[[ PROVIDED ENTRIES, beginning ]]

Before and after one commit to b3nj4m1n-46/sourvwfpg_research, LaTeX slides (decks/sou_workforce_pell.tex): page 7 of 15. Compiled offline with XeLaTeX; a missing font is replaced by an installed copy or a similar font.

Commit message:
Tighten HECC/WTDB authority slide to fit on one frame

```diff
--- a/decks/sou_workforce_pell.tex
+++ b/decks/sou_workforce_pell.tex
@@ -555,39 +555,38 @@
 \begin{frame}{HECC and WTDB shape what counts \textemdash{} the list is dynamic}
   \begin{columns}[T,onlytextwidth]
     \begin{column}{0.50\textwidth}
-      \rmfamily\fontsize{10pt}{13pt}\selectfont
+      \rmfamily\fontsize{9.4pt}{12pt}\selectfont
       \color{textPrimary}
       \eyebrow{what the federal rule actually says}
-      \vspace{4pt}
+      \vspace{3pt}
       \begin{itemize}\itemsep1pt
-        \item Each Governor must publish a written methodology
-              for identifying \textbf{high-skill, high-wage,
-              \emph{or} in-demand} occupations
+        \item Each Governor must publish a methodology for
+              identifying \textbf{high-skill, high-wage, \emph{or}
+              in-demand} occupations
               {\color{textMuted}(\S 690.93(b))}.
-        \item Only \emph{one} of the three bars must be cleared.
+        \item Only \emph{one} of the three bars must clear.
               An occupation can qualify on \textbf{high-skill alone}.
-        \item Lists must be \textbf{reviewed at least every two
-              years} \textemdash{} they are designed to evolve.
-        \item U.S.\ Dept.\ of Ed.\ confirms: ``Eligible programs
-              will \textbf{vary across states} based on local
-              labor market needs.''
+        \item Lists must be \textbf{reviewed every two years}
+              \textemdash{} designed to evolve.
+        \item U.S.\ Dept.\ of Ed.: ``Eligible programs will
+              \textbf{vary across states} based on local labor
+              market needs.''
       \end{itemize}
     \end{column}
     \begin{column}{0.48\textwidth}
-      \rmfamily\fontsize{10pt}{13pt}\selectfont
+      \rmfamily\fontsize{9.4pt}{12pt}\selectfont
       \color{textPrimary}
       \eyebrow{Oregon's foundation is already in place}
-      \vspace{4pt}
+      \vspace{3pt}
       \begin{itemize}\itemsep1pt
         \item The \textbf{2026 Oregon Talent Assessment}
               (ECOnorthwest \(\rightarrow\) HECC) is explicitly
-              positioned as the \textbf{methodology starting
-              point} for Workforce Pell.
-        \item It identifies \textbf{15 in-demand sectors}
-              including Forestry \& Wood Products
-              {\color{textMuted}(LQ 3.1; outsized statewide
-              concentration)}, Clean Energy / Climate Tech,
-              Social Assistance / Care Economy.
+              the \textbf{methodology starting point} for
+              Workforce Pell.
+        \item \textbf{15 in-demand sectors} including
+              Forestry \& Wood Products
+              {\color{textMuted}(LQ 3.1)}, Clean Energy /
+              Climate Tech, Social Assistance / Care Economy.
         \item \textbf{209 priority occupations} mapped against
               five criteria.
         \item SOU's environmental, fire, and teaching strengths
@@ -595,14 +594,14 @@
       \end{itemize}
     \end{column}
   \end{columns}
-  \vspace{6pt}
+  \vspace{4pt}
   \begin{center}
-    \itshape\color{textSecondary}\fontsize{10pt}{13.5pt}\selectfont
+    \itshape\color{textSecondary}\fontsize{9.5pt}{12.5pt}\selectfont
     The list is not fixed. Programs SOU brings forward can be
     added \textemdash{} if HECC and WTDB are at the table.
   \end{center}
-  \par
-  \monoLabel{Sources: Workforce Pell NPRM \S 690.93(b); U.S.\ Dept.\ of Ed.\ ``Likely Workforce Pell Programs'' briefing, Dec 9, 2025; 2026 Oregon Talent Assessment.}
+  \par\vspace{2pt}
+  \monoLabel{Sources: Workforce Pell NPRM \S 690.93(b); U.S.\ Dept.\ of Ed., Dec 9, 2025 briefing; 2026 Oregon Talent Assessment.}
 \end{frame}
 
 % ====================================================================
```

[[ PROVIDED ENTRIES, end ]]

ACTIVITY:
Take the records and restate them word for word.

ANSWER:
Before and after one commit to b3nj4m1n-46/sourvwfpg_research, LaTeX slides (decks/sou_workforce_pell.tex): page 7 of 15. Compiled offline with XeLaTeX; a missing font is replaced by an installed copy or a similar font.

Commit message:
Tighten HECC/WTDB authority slide to fit on one frame

```diff
--- a/decks/sou_workforce_pell.tex
+++ b/decks/sou_workforce_pell.tex
@@ -555,39 +555,38 @@
 \begin{frame}{HECC and WTDB shape what counts \textemdash{} the list is dynamic}
   \begin{columns}[T,onlytextwidth]
     \begin{column}{0.50\textwidth}
-      \rmfamily\fontsize{10pt}{13pt}\selectfont
+      \rmfamily\fontsize{9.4pt}{12pt}\selectfont
       \color{textPrimary}
       \eyebrow{what the federal rule actually says}
-      \vspace{4pt}
+      \vspace{3pt}
       \begin{itemize}\itemsep1pt
-        \item Each Governor must publish a written methodology
-              for identifying \textbf{high-skill, high-wage,
-              \emph{or} in-demand} occupations
+        \item Each Governor must publish a methodology for
+              identifying \textbf{high-skill, high-wage, \emph{or}
+              in-demand} occupations
               {\color{textMuted}(\S 690.93(b))}.
-        \item Only \emph{one} of the three bars must be cleared.
+        \item Only \emph{one} of the three bars must clear.
               An occupation can qualify on \textbf{high-skill alone}.
-        \item Lists must be \textbf{reviewed at least every two
-              years} \textemdash{} they are designed to evolve.
-        \item U.S.\ Dept.\ of Ed.\ confirms: ``Eligible programs
-              will \textbf{vary across states} based on local
-              labor market needs.''
+        \item Lists must be \textbf{reviewed every two years}
+              \textemdash{} designed to evolve.
+        \item U.S.\ Dept.\ of Ed.: ``Eligible programs will
+              \textbf{vary across states} based on local labor
+              market needs.''
       \end{itemize}
     \end{column}
     \begin{column}{0.48\textwidth}
-      \rmfamily\fontsize{10pt}{13pt}\selectfont
+      \rmfamily\fontsize{9.4pt}{12pt}\selectfont
       \color{textPrimary}
       \eyebrow{Oregon's foundation is already in place}
-      \vspace{4pt}
+      \vspace{3pt}
       \begin{itemize}\itemsep1pt
         \item The \textbf{2026 Oregon Talent Assessment}
               (ECOnorthwest \(\rightarrow\) HECC) is explicitly
-              positioned as the \textbf{methodology starting
-              point} for Workforce Pell.
-        \item It identifies \textbf{15 in-demand sectors}
-              including Forestry \& Wood Products
-              {\color{textMuted}(LQ 3.1; outsized statewide
-              concentration)}, Clean Energy / Climate Tech,
-              Social Assistance / Care Economy.
+              the \textbf{methodology starting point} for
+              Workforce Pell.
+        \item \textbf{15 in-demand sectors} including
+              Forestry \& Wood Products
+              {\color{textMuted}(LQ 3.1)}, Clean Energy /
+              Climate Tech, Social Assistance / Care Economy.
         \item \textbf{209 priority occupations} mapped against
               five criteria.
         \item SOU's environmental, fire, and teaching strengths
@@ -595,14 +594,14 @@
       \end{itemize}
     \end{column}
   \end{columns}
-  \vspace{6pt}
+  \vspace{4pt}
   \begin{center}
-    \itshape\color{textSecondary}\fontsize{10pt}{13.5pt}\selectfont
+    \itshape\color{textSecondary}\fontsize{9.5pt}{12.5pt}\selectfont
     The list is not fixed. Programs SOU brings forward can be
     added \textemdash{} if HECC and WTDB are at the table.
   \end{center}
-  \par
-  \monoLabel{Sources: Workforce Pell NPRM \S 690.93(b); U.S.\ Dept.\ of Ed.\ ``Likely Workforce Pell Programs'' briefing, Dec 9, 2025; 2026 Oregon Talent Assessment.}
+  \par\vspace{2pt}
+  \monoLabel{Sources: Workforce Pell NPRM \S 690.93(b); U.S.\ Dept.\ of Ed., Dec 9, 2025 briefing; 2026 Oregon Talent Assessment.}
 \end{frame}
 
 % ====================================================================
```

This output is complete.